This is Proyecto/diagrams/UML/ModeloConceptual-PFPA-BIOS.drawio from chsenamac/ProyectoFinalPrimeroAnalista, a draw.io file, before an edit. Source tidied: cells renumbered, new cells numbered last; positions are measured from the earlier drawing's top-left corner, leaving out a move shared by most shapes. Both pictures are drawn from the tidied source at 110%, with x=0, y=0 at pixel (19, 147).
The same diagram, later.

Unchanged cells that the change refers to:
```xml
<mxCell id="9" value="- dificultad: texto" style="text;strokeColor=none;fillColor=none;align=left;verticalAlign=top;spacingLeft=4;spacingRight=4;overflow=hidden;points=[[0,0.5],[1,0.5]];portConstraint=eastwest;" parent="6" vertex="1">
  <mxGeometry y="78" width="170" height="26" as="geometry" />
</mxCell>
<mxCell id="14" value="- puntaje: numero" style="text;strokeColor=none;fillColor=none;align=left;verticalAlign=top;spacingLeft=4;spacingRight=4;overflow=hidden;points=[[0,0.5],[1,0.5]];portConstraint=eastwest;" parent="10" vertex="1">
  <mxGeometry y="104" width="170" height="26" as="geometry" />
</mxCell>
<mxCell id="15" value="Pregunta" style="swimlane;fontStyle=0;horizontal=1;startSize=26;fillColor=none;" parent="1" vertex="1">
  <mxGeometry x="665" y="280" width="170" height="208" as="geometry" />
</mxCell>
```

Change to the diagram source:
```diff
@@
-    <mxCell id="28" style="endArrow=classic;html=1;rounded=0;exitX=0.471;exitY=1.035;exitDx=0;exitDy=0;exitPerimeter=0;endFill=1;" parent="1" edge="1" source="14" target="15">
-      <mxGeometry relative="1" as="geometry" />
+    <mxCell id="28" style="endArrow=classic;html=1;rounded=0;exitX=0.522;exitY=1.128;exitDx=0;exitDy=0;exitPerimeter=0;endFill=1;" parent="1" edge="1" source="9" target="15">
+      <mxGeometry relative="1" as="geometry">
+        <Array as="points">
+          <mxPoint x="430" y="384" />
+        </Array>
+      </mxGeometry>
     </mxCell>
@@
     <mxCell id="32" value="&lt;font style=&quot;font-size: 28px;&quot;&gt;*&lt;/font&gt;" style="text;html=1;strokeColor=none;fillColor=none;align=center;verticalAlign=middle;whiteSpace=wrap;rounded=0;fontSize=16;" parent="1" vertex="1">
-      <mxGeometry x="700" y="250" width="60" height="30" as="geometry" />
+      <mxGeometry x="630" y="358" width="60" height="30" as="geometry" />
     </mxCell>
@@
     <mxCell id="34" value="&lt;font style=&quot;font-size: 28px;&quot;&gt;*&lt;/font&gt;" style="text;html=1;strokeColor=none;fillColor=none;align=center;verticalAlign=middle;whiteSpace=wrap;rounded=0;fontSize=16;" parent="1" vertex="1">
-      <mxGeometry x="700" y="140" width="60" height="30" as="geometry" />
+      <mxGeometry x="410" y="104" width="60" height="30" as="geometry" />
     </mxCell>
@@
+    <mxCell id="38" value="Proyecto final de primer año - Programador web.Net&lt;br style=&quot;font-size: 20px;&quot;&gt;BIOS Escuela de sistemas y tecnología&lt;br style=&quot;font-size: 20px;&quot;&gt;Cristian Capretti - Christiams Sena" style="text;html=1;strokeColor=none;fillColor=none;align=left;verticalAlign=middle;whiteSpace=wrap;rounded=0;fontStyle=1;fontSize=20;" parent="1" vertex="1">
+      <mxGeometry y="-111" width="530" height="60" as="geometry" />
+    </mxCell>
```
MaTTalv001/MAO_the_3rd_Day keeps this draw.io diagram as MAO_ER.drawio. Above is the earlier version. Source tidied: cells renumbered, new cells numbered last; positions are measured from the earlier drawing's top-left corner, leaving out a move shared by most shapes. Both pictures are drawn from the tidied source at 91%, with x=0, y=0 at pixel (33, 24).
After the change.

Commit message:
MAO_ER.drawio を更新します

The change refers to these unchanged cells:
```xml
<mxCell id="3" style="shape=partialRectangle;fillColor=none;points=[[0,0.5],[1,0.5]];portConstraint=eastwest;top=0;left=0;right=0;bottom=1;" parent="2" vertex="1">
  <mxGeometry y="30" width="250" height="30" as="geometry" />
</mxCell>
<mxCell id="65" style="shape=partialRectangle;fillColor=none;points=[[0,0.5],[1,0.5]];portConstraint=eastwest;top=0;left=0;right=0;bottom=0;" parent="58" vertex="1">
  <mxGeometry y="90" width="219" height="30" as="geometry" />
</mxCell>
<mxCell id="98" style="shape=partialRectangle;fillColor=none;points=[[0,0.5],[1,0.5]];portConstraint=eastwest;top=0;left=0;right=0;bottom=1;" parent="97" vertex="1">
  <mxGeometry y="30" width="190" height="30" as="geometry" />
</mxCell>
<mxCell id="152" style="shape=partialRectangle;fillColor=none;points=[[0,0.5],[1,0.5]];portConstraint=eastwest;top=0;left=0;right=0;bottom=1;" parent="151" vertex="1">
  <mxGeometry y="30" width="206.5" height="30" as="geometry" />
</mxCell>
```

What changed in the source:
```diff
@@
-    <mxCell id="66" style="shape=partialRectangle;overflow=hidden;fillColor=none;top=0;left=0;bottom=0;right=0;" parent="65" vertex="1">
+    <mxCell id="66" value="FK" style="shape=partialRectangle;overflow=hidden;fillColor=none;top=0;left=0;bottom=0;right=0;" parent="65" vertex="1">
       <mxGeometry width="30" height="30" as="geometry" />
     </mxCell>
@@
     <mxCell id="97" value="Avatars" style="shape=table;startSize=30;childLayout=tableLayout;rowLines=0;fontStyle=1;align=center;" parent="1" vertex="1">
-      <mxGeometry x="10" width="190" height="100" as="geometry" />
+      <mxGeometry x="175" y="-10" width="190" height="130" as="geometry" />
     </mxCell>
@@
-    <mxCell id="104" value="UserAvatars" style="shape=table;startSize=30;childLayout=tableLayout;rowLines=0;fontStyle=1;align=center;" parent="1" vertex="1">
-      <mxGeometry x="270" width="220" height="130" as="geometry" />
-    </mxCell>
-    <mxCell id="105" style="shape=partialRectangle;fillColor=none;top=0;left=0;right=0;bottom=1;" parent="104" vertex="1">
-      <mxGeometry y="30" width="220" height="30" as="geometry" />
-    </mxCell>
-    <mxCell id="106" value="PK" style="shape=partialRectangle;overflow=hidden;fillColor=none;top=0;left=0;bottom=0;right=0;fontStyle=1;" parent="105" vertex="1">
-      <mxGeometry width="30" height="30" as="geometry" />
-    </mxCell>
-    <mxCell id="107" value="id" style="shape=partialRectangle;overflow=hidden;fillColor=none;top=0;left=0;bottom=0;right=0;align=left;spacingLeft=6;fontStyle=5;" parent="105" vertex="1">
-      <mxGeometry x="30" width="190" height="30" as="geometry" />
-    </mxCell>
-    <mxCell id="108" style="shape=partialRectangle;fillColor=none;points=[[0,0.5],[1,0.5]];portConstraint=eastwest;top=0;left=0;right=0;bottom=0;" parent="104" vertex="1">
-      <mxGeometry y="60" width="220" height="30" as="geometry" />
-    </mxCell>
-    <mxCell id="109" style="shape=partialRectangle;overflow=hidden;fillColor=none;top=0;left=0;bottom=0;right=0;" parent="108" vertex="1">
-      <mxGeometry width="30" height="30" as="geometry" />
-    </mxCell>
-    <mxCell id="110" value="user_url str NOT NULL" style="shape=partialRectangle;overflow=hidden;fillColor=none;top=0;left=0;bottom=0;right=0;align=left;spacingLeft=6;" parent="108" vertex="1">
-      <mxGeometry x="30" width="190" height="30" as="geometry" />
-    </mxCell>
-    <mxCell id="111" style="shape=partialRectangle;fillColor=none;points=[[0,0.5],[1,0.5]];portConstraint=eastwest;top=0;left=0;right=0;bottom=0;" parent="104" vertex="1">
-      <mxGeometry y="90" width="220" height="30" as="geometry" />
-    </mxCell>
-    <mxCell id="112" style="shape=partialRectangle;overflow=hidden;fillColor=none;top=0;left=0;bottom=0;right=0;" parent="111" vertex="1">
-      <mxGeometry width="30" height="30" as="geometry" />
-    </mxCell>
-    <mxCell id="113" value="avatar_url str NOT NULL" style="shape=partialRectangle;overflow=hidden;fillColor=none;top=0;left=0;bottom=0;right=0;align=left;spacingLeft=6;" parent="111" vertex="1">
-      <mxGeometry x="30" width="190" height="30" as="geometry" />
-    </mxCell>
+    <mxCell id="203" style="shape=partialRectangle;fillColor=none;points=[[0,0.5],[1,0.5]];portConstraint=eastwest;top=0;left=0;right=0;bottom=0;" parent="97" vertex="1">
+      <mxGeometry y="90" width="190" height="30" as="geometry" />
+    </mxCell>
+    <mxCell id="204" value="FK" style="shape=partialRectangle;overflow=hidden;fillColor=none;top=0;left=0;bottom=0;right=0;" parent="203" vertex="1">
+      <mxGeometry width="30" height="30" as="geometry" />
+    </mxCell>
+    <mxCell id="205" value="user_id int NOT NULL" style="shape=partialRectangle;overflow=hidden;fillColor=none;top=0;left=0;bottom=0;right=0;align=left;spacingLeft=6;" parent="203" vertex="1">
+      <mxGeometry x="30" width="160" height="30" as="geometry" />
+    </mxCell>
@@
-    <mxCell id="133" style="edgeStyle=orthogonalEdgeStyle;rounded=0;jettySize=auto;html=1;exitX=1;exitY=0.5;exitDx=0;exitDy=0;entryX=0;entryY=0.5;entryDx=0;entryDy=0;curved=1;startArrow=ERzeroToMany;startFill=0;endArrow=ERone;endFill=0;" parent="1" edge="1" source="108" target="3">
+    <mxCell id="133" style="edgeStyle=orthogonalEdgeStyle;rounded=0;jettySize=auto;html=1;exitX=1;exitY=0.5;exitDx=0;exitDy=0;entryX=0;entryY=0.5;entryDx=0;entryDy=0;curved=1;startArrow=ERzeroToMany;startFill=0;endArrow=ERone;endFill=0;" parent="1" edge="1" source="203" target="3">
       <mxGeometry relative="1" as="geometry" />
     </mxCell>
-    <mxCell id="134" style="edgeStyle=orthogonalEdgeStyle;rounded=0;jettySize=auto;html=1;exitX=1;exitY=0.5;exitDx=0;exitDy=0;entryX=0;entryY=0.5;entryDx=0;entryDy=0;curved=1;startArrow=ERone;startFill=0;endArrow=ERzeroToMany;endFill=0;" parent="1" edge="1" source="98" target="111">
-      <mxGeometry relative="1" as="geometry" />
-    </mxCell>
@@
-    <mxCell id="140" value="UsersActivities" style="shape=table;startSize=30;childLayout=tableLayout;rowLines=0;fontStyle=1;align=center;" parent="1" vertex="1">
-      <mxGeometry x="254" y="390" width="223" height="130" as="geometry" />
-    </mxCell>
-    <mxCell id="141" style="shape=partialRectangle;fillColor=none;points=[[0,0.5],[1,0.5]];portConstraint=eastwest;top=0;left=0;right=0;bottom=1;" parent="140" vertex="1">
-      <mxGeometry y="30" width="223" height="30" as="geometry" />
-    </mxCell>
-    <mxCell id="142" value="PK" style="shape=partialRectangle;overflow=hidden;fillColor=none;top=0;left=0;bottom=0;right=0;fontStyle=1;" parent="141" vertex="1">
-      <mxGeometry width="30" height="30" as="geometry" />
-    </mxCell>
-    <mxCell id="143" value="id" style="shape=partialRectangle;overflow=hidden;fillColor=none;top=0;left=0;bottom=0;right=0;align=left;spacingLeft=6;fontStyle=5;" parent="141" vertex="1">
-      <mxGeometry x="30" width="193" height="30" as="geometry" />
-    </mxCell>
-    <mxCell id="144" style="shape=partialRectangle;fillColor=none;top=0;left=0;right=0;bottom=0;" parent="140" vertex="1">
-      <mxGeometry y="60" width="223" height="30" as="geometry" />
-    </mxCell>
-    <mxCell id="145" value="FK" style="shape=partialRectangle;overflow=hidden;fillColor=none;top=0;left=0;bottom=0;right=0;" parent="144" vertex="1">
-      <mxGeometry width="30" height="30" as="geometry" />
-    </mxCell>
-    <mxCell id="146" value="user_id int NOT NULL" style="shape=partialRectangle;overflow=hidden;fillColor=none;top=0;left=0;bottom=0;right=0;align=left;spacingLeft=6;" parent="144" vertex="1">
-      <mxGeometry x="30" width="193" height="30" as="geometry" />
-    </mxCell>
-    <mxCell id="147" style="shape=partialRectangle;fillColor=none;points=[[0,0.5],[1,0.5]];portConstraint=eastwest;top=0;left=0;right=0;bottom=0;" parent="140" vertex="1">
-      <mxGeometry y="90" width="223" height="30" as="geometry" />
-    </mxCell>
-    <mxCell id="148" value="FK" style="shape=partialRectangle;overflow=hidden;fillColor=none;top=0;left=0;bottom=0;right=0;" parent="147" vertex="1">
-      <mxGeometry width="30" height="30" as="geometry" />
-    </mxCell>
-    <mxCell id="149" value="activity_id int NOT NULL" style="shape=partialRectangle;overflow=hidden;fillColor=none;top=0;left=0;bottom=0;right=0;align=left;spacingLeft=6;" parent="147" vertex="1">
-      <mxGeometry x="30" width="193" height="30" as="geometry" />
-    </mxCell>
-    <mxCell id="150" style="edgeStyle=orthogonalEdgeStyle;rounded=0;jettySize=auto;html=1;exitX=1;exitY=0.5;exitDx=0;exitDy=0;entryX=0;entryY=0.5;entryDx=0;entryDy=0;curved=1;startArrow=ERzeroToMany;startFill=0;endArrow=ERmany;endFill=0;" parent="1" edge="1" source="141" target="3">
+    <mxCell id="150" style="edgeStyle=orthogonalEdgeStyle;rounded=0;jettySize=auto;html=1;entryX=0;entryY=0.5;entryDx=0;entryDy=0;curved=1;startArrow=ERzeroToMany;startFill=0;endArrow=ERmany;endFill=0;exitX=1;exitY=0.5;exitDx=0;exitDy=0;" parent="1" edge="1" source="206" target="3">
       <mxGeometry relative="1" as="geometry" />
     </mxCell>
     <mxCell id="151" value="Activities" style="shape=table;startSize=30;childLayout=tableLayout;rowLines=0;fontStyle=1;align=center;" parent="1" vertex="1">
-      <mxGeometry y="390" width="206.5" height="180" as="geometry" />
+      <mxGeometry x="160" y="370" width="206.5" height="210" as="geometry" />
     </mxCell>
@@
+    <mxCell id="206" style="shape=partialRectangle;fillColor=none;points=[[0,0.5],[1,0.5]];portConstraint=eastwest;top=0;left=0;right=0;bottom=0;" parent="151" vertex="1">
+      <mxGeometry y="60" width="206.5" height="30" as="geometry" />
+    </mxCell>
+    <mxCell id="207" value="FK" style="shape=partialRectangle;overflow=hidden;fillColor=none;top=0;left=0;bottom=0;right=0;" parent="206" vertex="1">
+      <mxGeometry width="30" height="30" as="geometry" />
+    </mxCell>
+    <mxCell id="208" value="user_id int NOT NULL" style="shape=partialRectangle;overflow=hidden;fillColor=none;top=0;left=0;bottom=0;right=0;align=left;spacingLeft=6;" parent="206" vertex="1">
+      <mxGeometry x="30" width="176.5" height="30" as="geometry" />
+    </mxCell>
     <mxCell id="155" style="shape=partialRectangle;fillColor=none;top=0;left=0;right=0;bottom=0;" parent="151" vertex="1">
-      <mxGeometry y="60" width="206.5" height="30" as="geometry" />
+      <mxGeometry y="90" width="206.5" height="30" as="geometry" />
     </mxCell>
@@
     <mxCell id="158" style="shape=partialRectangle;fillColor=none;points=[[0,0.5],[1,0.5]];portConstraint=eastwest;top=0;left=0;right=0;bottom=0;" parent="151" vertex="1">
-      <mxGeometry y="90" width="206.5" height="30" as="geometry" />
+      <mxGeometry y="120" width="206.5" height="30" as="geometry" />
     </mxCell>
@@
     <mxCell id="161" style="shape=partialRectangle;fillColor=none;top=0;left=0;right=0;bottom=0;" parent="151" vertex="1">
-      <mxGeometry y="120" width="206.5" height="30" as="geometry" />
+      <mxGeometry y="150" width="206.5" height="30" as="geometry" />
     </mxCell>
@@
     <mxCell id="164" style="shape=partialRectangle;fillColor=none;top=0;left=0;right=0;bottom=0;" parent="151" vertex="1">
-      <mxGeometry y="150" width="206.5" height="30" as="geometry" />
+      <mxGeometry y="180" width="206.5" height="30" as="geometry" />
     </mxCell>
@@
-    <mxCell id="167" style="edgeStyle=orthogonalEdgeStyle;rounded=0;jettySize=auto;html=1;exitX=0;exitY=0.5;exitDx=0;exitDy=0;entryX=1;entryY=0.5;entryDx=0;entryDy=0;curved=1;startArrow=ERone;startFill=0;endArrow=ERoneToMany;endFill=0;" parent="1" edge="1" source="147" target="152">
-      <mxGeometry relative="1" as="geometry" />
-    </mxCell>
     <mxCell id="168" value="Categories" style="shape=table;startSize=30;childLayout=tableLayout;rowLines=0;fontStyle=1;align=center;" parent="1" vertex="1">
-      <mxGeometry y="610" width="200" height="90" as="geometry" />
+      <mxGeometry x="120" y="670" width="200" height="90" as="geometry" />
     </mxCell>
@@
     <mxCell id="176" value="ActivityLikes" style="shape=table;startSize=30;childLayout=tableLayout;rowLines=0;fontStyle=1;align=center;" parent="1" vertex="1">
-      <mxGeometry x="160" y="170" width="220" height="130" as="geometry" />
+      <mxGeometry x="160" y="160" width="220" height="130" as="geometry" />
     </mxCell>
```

-- -- --

Scan the lines above, and whenever one holds the string "exitPerimeter", copy it.

-    <mxCell id="28" style="endArrow=classic;html=1;rounded=0;exitX=0.471;exitY=1.035;exitDx=0;exitDy=0;exitPerimeter=0;endFill=1;" parent="1" edge="1" source="14" target="15">
+    <mxCell id="28" style="endArrow=classic;html=1;rounded=0;exitX=0.522;exitY=1.128;exitDx=0;exitDy=0;exitPerimeter=0;endFill=1;" parent="1" edge="1" source="9" target="15">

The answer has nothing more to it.